            Rawls himself also argues that contractualism entails a particular solution to the problem of distributive justice, which he calls the difference principle. Since agents in the original position are to be ignorant of their place within the structure of the society that will result from their choice of basic rules, there is an initial presumption in favour of equality of distribution of goods and duties. For none will wish to be disadvantaged. They may rationally accept deviations from this basic equality, however, provided that the resulting increase in efficiency leaves the worst off person under the new system better off. This, then, is the difference principle: differences in wealth etc. are only acceptable if those who are worst off under the system are better off than the worst off people would have been under any alternative system. This normative implication of contractualism, too, strikes many as having a powerful intuitive appeal - although what its implementation would mean in practice, of course, will depend upon highly contentious claims of psychology, economics, and political theory.

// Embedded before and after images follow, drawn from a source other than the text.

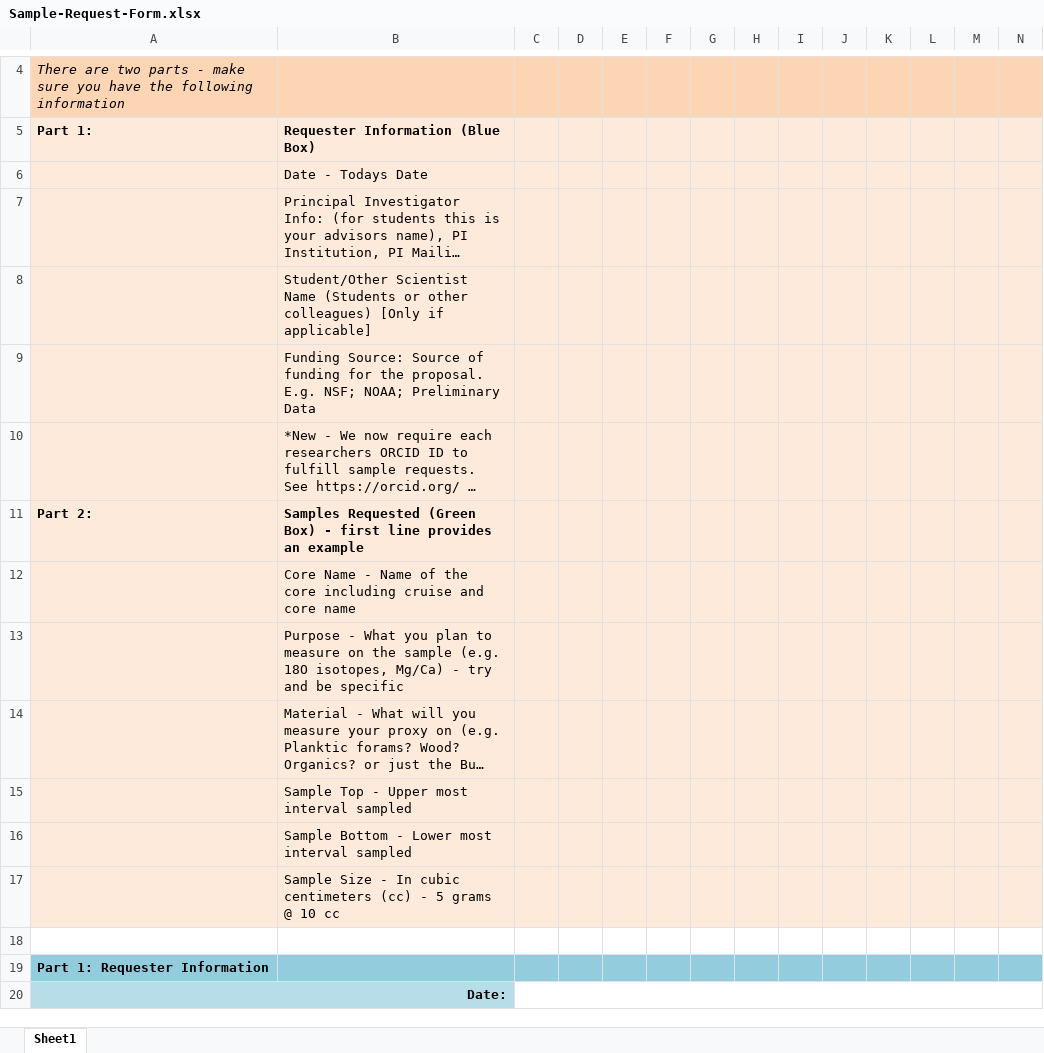
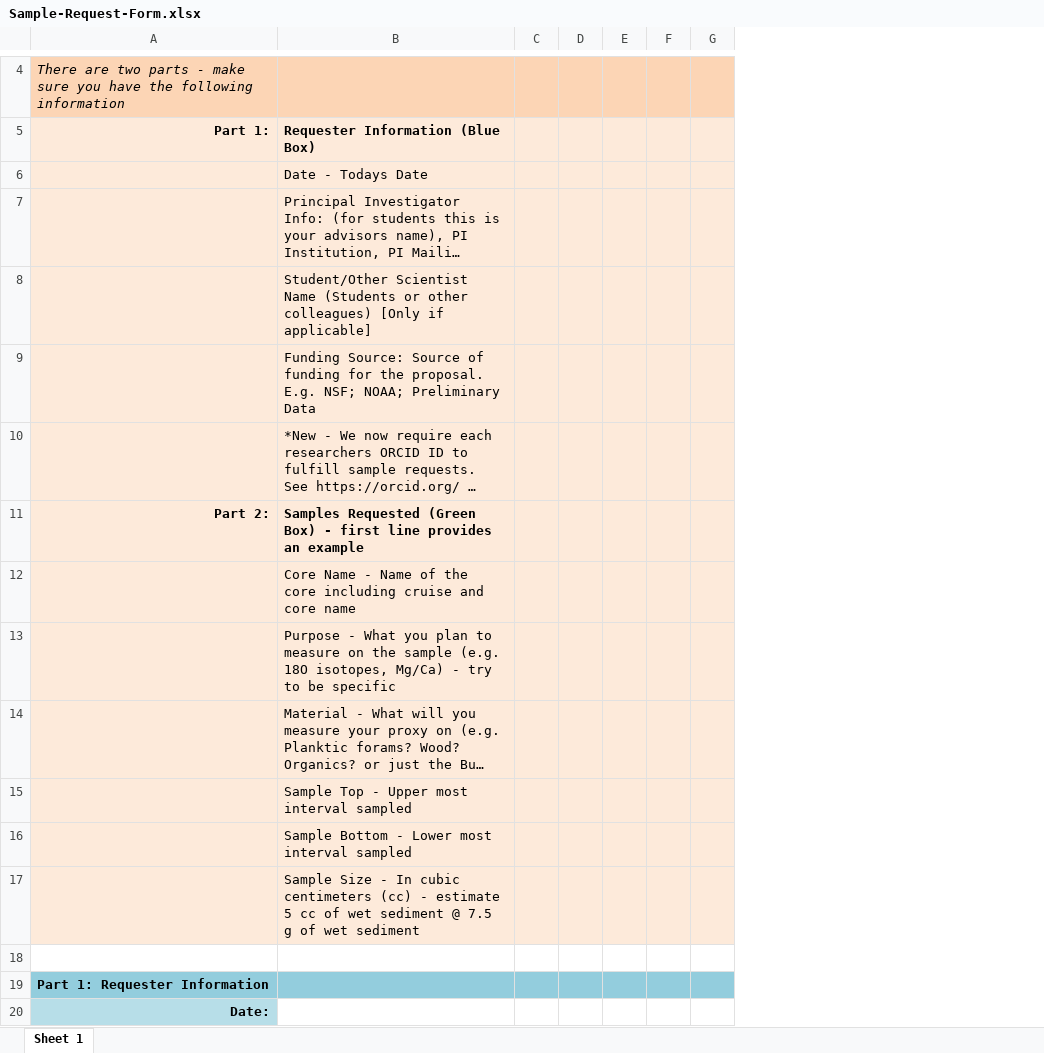
Before and after one commit to osu-mgr/osu-mgr-website, an Excel workbook: public/Sample-Request-Form.xlsx, sheet Sheet 1, drawn as a sheet; only a part is shown, gaps mark what is left out; long unchanged cells end in …; values as stored, in another font and other column widths than the file's, no borders; removed rows and columns are numbered as before the commit, all else as after; the diff covers the shown part only; the diff names each change by its address in the sheet, - before the commit and + after, or states it on an @@ line.

Commit message:
Update sample request form

```diff
--- a/public/Sample-Request-Form.xlsx (sheet Sheet 1)
+++ b/public/Sample-Request-Form.xlsx (sheet Sheet 1)
-sheet tab: Sheet1
+sheet tab: Sheet 1
-column C, empty
-column D, empty
-column E, empty
-column F, empty
-column H, empty
-column I, empty
-column J, empty
-A5 alignment: left
+A5 alignment: right
-A11 alignment: left
+A11 alignment: right
-B13 (Requester Information (Blue Box)): …- try and be specific
+B13 (Requester Information (Blue Box)): …- try to be specific
-B17 (Requester Information (Blue Box)): …(cc) - 5 grams @ 10 cc
+B17 (Requester Information (Blue Box)): …(cc) - estimate 5 cc of wet sediment @ 7.5 g of wet sediment
-A20:B20 merged
-B20 fill: #B7DEE8
+B20 fill: none
```
Also changed, not shown: 4 added rows, 3 removed rows, 2 edited cells, cell formats and merged cells elsewhere in this sheet.
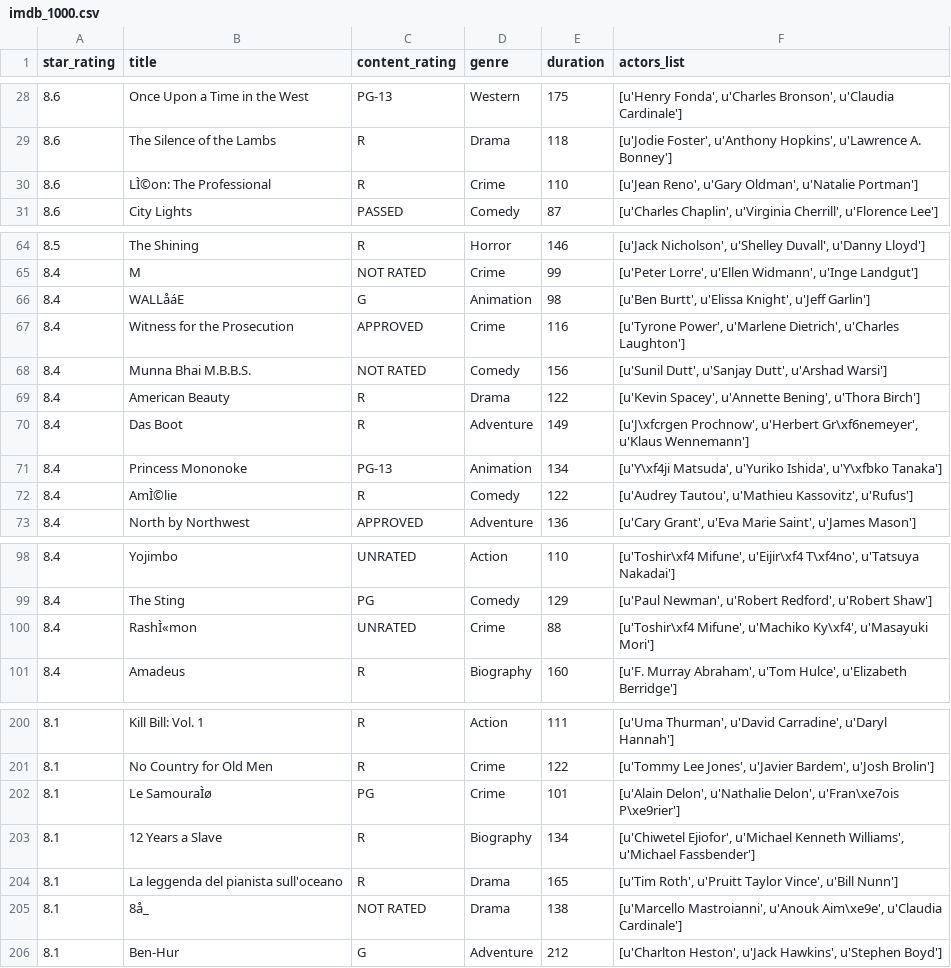
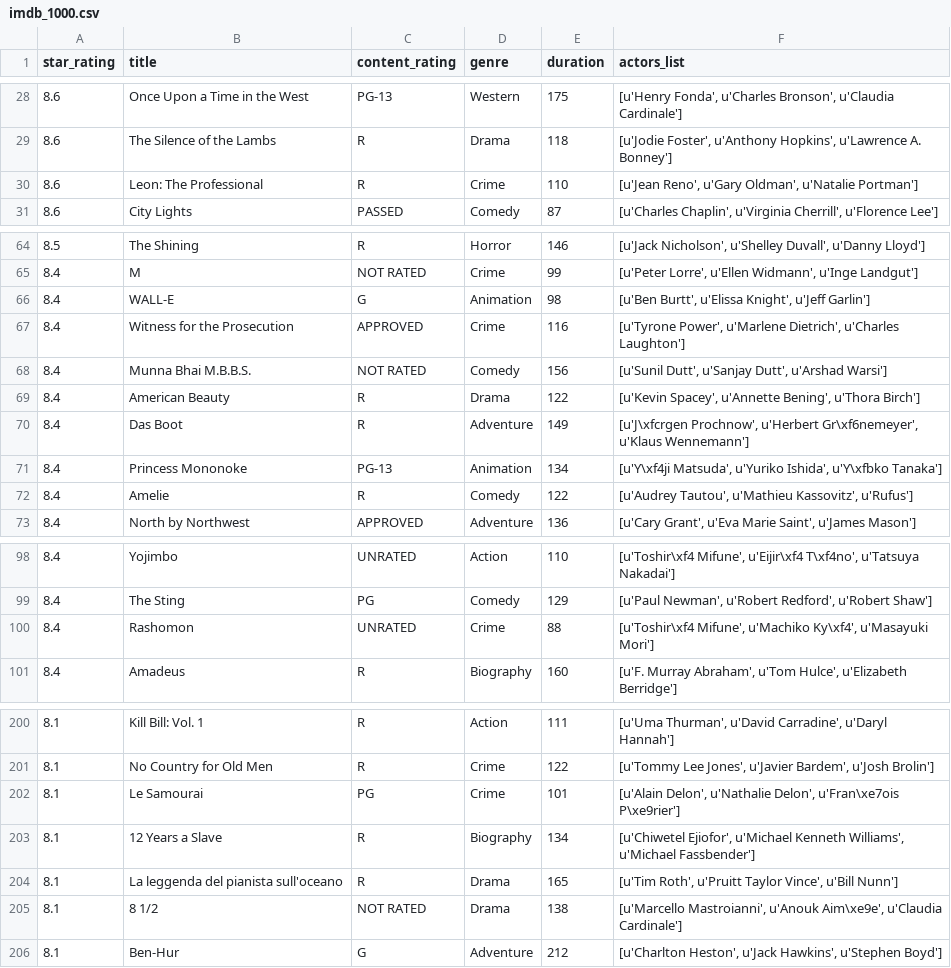
Before and after one commit to ckf2102/DAT7-Coursework, a CSV file: ClassHW/imdb_1000.csv, drawn as a sheet; only a part is shown, gaps mark what is left out; the diff covers the shown part only; the diff names each change by its address in the sheet, - before the commit and + after, or states it on an @@ line.

```diff
--- a/ClassHW/imdb_1000.csv
+++ b/ClassHW/imdb_1000.csv
-B30 (title): LÌ©on: The Professional
+B30 (title): Leon: The Professional
-B66 (title): WALLåáE
+B66 (title): WALL-E
-B72 (title): AmÌ©lie
+B72 (title): Amelie
-B100 (title): RashÌ«mon
+B100 (title): Rashomon
-B202 (title): Le SamouraÌø
+B202 (title): Le Samourai
-B205 (title): 8å_
+B205 (title): 8 1/2
```
Also changed, not shown: 9 edited cells elsewhere in this file, 3 other files.
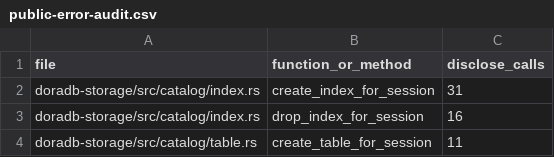
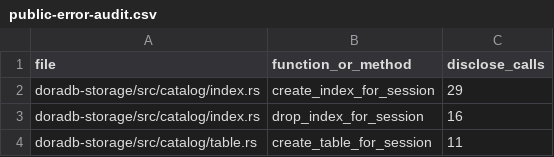
Before and after one commit to jiangzhe/doradb, a CSV file: docs/public-error-audit.csv, drawn as a sheet; only a part is shown.

```diff
--- a/docs/public-error-audit.csv
+++ b/docs/public-error-audit.csv
@@ -1,3 +1,3 @@
 file,function_or_method,disclose_calls
-doradb-storage/src/catalog/index.rs,create_index_for_session,31
+doradb-storage/src/catalog/index.rs,create_index_for_session,29
 doradb-storage/src/catalog/index.rs,drop_index_for_session,16
```
Also changed, not shown: 13 other files.
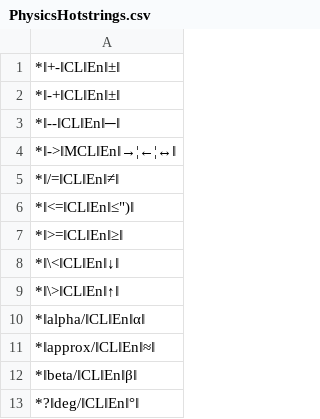
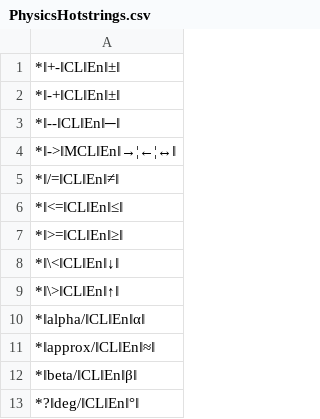
Before and after one commit to mslonik/Hotstrings, a CSV file: Hotstrings/Libraries/PhysicsHotstrings.csv, drawn as a sheet; only a part is shown.

```diff
--- a/Hotstrings/Libraries/PhysicsHotstrings.csv
+++ b/Hotstrings/Libraries/PhysicsHotstrings.csv
@@ -5,3 +5,3 @@
 *‖/=‖CL‖En‖≠‖
-*‖<=‖CL‖En‖≤")‖
+*‖<=‖CL‖En‖≤‖
 *‖>=‖CL‖En‖≥‖
```
Also changed, not shown: Hotstrings/Libraries/Abbreviations.csv, 3 other files.
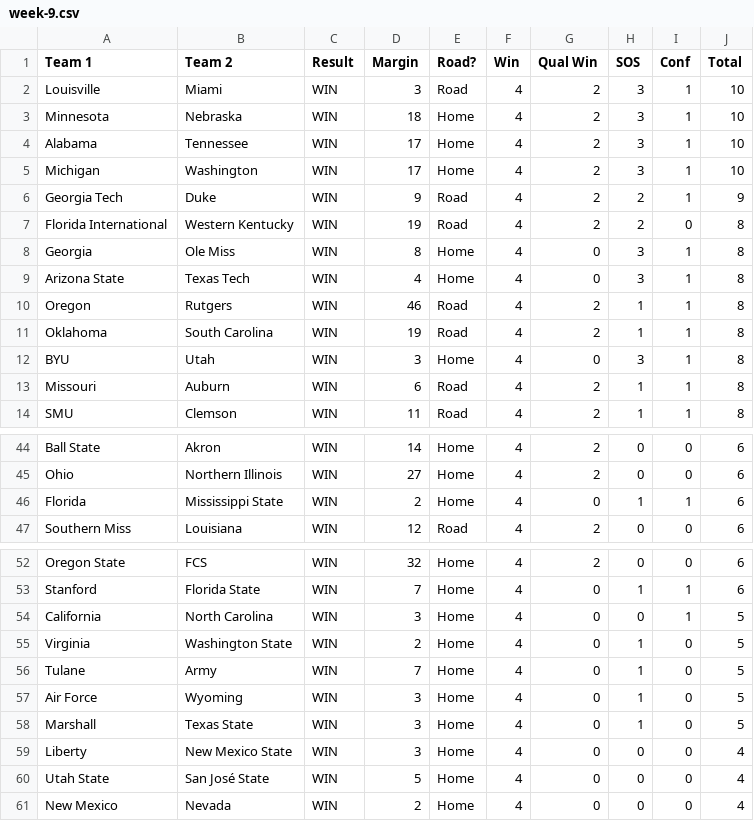
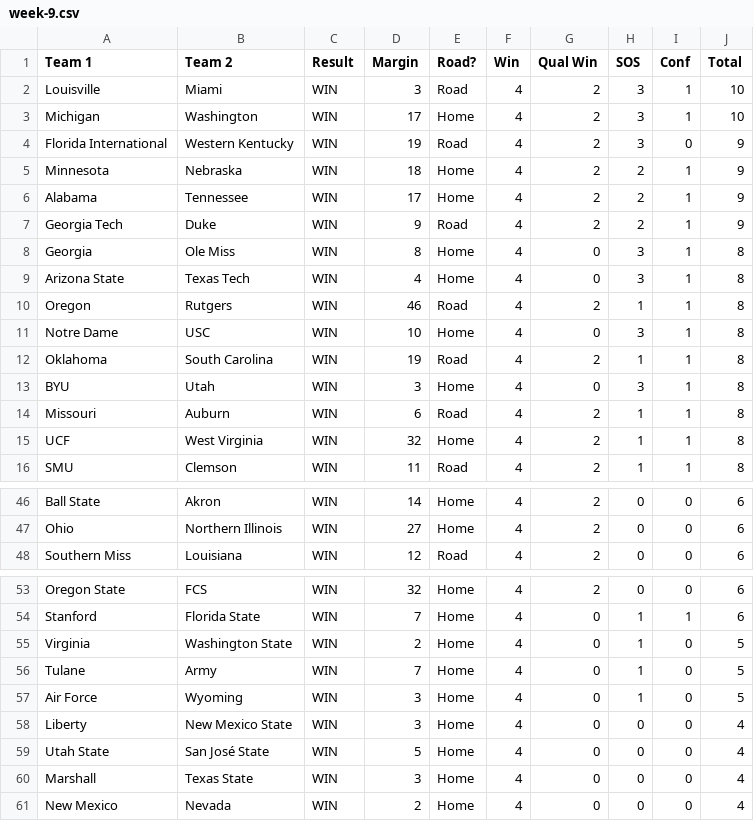
Before and after one commit to skous2/merit-based-standings, a CSV file: week-9.csv, drawn as a sheet; only a part is shown, gaps mark what is left out; removed rows and columns are numbered as before the commit, all else as after; the diff covers the shown part only; the diff names each change by its address in the sheet, - before the commit and + after, or states it on an @@ line.

```diff
--- a/week-9.csv
+++ b/week-9.csv
-row 3: Minnesota | Nebraska | WIN | 18 | Home | 4 | 2 | 3 | 1 | 10
-row 4: Alabama | Tennessee | WIN | 17 | Home | 4 | 2 | 3 | 1 | 10
+row 4: Florida International | Western Kentucky | WIN | 19 | Road | 4 | 2 | 3 | 0 | 9
+row 5: Minnesota | Nebraska | WIN | 18 | Home | 4 | 2 | 2 | 1 | 9
+row 6: Alabama | Tennessee | WIN | 17 | Home | 4 | 2 | 2 | 1 | 9
-row 7: Florida International | Western Kentucky | WIN | 19 | Road | 4 | 2 | 2 | 0 | 8
+row 11: Notre Dame | USC | WIN | 10 | Home | 4 | 0 | 3 | 1 | 8
+row 15: UCF | West Virginia | WIN | 32 | Home | 4 | 2 | 1 | 1 | 8
-row 46: Florida | Mississippi State | WIN | 2 | Home | 4 | 0 | 1 | 1 | 6
-row 54: California | North Carolina | WIN | 3 | Home | 4 | 0 | 0 | 1 | 5
-row 58: Marshall | Texas State | WIN | 3 | Home | 4 | 0 | 1 | 0 | 5
+row 60: Marshall | Texas State | WIN | 3 | Home | 4 | 0 | 0 | 0 | 4
```
Also changed, not shown: 3 added rows and 3 removed rows elsewhere in this file, all-games.csv, current-standings.csv, 13 other files.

            In fact, Rawls himself is only able to derive the difference principle, within his system, by disallowing gambling from behind the veil of ignorance. Otherwise the contractors might rationally opt for a highly unequal distribution, provided that their chances of being in the worst off group were slim. But that gambling should be disallowed has seemed to many to have been a theoretically arbitrary restriction. This is one of those places where Scanlon’s version of contractualism may have the advantage. For it seems likely that some version of difference principle will also be a consequence of Scanlon’s contractualism, if those who are worst off under a proposed system of distribution could reasonably reject that system provided that there is an alternative which would not leave anyone worse off than themselves.

            It is worth noticing, also, that although contractualism is supposed to legitimate a system of rules, it has no difficulty with the sorts of case - such as the judicial punishment of the innocent - that cause such trouble for utilitarianism. For it must be assumed that the moral rules agreed under the contract will be publicly known - it is part of the very ethos of contractualism that rules and practices should be publicly justifiable. (In contrast, utilitarianism need not assume that everyone will be a utilitarian. On the contrary, it should not assume what is false.) Since contractualism pictures morality as arising out of agreement between rational agents, the resulting rules must be supposed to be known to all. Indeed, close to the heart of the contractualist approach lies an ideal of publicity - namely, that moral rules and principles should be publicly negotiable and defensible in open debate. And then rational agents selecting rules to govern their interaction would, of course, choose principles of justice and punishment that are impartial and exceptionless. For it would obviously be intolerable for it to be commonly known that there is a general rule allowing the punishment of the innocent in the service of expediency, since such a rule would undermine confidence in the whole system.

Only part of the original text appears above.